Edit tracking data
☆ ☆ ☆ ☆ ☆ ☆ ☆
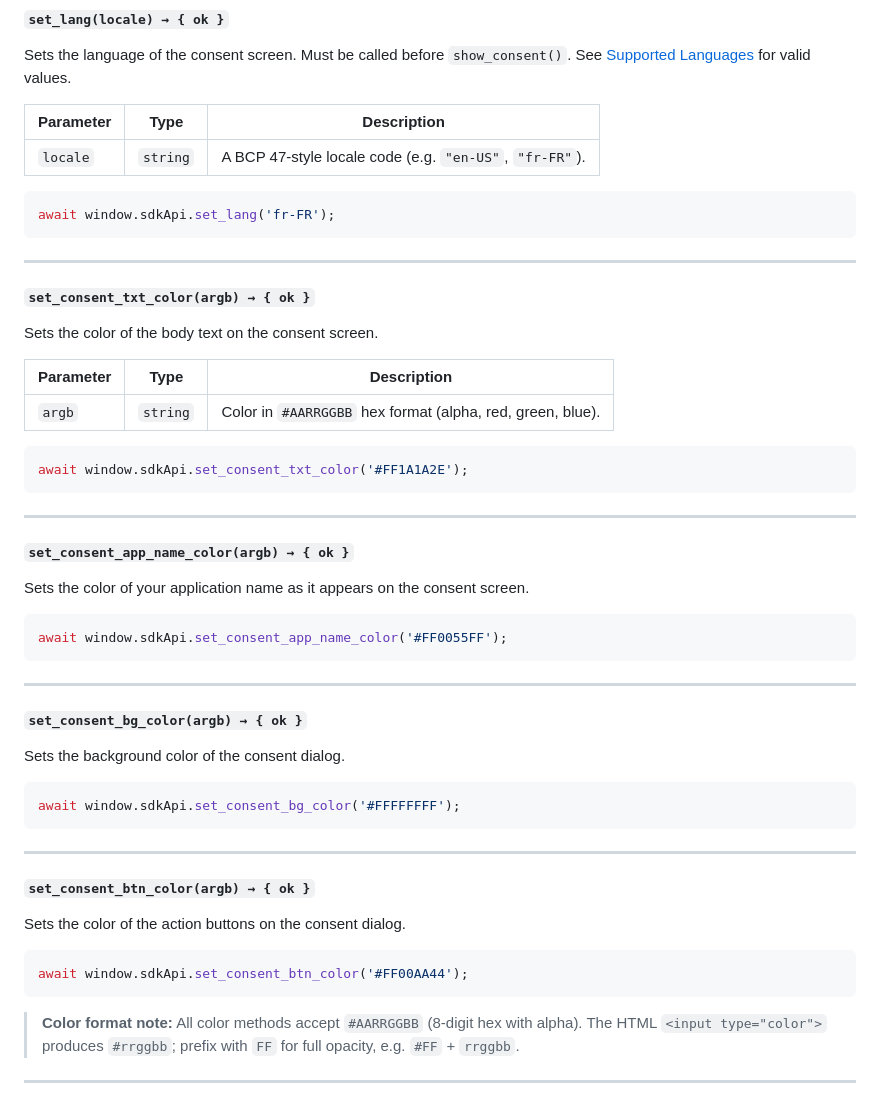
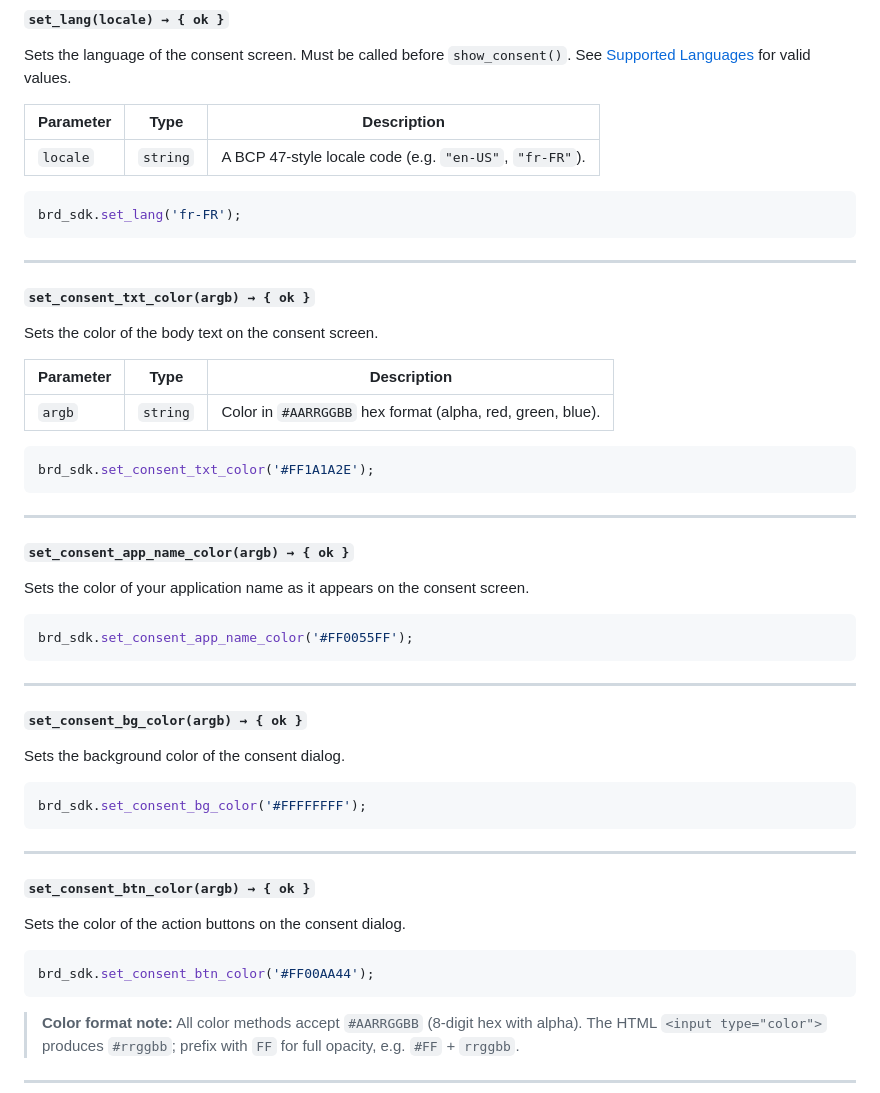
Before and after one commit to BrightSDK/electron-sample, a Markdown page: README.md, the part around one of its changes. Rendered like a GitHub page.

````diff
--- a/README.md
+++ b/README.md
@@ -190,7 +190,7 @@ Sets the language of the consent screen. Must be called before `show_consent()`.
 | `locale` | `string` | A BCP 47-style locale code (e.g. `"en-US"`, `"fr-FR"`). |
 
 ```js
-await window.sdkApi.set_lang('fr-FR');
+brd_sdk.set_lang('fr-FR');
 ```
 
 ---
@@ -204,7 +204,7 @@ Sets the color of the body text on the consent screen.
 | `argb` | `string` | Color in `#AARRGGBB` hex format (alpha, red, green, blue). |
 
 ```js
-await window.sdkApi.set_consent_txt_color('#FF1A1A2E');
+brd_sdk.set_consent_txt_color('#FF1A1A2E');
 ```
 
 ---
@@ -214,7 +214,7 @@ await window.sdkApi.set_consent_txt_color('#FF1A1A2E');
 Sets the color of your application name as it appears on the consent screen.
 
 ```js
-await window.sdkApi.set_consent_app_name_color('#FF0055FF');
+brd_sdk.set_consent_app_name_color('#FF0055FF');
 ```
 
 ---
@@ -224,7 +224,7 @@ await window.sdkApi.set_consent_app_name_color('#FF0055FF');
 Sets the background color of the consent dialog.
 
 ```js
-await window.sdkApi.set_consent_bg_color('#FFFFFFFF');
+brd_sdk.set_consent_bg_color('#FFFFFFFF');
 ```
 
 ---
@@ -234,7 +234,7 @@ await window.sdkApi.set_consent_bg_color('#FFFFFFFF');
 Sets the color of the action buttons on the consent dialog.
 
 ```js
-await window.sdkApi.set_consent_btn_color('#FF00AA44');
+brd_sdk.set_consent_btn_color('#FF00AA44');
 ```
 
 > **Color format note:** All color methods accept `#AARRGGBB` (8-digit hex with alpha). The HTML `<input type="color">` produces `#rrggbb`; prefix with `FF` for full opacity, e.g. `#FF` + `rrggbb`.
````
Also changed, not shown: other parts of README.md (+8 -8 lines).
☆ ☆ ☆ ☆ ☆ ☆ ☆
→ Activity
Show every line above where "alpha" is found.

→ Output of the task
 | `argb` | `string` | Color in `#AARRGGBB` hex format (alpha, red, green, blue). |
 > **Color format note:** All color methods accept `#AARRGGBB` (8-digit hex with alpha). The HTML `<input type="color">` produces `#rrggbb`; prefix with `FF` for full opacity, e.g. `#FF` + `rrggbb`.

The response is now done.